● **Problem description**: In the data, find each line where the word "size" appears and list that line.
★ ★ ★ ★ ★
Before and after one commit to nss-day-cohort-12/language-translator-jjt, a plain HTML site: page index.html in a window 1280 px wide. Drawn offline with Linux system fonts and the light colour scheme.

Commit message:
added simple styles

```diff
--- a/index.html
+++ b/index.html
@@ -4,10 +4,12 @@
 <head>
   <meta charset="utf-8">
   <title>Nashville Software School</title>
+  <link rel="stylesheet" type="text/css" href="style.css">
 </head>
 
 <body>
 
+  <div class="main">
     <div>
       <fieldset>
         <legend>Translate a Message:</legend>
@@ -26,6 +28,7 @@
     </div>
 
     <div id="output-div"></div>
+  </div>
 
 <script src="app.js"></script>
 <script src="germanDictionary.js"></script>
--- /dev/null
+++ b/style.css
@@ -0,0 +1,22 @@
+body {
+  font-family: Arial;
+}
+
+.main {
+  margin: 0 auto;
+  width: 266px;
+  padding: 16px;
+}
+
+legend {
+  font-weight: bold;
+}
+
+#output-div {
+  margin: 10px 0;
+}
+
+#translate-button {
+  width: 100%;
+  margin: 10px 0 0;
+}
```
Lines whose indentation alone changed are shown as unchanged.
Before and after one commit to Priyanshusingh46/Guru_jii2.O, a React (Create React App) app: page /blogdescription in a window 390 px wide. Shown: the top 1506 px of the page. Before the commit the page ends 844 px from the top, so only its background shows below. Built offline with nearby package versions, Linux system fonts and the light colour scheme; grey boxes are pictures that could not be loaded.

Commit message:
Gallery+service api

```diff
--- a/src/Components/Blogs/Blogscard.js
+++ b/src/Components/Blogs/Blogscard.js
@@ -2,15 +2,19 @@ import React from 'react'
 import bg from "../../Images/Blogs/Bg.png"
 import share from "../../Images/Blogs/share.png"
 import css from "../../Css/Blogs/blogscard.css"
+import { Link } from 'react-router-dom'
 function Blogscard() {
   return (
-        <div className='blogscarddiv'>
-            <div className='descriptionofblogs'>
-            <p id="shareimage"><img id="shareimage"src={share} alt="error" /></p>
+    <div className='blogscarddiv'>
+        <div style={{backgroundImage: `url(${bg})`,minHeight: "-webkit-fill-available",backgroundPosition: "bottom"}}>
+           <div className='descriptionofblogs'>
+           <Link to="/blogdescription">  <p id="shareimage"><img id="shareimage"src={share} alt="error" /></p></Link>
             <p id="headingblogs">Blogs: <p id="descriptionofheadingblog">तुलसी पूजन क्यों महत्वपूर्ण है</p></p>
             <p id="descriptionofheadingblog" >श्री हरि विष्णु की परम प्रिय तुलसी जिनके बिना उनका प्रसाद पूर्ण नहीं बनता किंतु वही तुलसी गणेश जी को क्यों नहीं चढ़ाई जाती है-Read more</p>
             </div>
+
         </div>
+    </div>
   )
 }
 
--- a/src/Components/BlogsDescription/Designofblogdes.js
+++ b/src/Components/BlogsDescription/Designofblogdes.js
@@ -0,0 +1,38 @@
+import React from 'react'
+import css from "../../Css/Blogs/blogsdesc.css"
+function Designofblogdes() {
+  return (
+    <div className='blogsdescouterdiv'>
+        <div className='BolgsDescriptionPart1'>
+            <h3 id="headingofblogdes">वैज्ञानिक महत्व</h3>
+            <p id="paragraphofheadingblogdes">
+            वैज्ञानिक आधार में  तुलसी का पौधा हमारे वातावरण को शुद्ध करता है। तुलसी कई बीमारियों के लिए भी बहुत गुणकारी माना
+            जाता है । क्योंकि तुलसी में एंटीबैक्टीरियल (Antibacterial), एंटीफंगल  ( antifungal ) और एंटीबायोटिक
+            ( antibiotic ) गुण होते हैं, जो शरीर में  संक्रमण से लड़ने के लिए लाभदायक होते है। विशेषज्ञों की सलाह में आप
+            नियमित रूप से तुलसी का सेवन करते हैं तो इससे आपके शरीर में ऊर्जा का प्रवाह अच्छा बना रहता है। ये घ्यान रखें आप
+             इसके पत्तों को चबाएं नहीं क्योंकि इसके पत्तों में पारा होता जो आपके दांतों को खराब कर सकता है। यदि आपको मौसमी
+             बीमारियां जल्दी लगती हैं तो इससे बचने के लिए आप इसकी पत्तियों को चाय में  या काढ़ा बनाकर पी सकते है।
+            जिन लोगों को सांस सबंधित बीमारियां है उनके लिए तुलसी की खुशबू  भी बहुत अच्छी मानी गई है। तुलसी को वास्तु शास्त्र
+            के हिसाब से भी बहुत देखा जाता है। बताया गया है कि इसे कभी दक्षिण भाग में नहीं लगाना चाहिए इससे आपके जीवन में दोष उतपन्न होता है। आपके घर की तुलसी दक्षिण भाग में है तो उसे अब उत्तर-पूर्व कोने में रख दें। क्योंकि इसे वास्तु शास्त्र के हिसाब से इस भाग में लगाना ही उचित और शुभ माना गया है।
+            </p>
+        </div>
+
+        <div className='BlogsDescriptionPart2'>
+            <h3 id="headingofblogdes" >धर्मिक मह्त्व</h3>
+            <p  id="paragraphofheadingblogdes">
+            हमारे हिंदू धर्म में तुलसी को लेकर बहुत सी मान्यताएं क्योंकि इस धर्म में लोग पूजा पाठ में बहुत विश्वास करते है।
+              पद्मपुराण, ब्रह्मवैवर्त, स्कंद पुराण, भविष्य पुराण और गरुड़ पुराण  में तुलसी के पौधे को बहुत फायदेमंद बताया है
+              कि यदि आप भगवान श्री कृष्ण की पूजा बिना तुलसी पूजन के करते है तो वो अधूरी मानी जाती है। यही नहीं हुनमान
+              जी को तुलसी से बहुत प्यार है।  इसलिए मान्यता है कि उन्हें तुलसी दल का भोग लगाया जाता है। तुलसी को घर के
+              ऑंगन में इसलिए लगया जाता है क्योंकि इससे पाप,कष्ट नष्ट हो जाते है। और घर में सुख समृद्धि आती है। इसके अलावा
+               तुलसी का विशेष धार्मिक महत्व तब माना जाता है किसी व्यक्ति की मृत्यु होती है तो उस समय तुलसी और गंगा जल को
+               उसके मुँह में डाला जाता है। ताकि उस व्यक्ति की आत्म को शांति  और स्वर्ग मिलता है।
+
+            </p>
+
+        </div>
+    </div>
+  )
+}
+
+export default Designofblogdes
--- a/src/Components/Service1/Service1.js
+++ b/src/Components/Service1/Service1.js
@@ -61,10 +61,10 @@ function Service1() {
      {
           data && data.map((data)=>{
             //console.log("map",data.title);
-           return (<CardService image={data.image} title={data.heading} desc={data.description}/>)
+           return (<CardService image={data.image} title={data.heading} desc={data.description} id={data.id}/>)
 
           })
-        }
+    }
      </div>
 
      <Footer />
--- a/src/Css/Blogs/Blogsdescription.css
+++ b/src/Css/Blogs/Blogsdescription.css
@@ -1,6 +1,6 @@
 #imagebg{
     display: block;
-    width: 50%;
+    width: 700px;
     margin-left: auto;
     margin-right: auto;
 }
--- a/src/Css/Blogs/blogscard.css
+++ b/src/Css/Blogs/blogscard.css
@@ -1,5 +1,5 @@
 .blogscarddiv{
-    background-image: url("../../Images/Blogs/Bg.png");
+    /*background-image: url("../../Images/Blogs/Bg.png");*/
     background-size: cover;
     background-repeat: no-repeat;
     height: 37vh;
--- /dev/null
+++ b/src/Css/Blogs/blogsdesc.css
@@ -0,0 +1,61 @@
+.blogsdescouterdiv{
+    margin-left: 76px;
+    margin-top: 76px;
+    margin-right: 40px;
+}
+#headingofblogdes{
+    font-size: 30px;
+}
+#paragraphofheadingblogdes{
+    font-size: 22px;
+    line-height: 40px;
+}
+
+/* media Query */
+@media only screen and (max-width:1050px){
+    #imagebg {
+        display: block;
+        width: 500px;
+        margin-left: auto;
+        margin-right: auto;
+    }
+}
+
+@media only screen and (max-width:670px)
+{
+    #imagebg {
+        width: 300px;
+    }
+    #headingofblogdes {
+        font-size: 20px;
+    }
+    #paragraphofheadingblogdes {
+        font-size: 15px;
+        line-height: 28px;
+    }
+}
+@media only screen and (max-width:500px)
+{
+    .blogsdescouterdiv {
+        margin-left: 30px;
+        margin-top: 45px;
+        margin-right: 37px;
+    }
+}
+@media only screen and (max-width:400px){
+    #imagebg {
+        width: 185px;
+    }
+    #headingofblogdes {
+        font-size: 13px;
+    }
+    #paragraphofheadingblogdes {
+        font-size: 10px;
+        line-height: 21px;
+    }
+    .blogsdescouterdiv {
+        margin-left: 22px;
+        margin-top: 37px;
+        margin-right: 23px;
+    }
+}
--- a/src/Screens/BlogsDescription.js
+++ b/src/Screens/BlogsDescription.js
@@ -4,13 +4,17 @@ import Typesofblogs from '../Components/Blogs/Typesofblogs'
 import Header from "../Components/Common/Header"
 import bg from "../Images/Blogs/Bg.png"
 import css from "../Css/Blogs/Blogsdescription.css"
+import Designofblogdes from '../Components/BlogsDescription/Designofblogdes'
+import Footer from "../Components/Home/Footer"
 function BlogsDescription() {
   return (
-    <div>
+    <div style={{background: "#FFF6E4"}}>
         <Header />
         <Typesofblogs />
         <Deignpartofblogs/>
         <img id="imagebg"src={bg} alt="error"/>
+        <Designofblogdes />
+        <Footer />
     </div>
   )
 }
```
★ ★ ★ ★ ★
● **Expected answer**:
     background-size: cover;
+    font-size: 30px;
+    font-size: 22px;
+        font-size: 20px;
+        font-size: 15px;
+        font-size: 13px;
+        font-size: 10px;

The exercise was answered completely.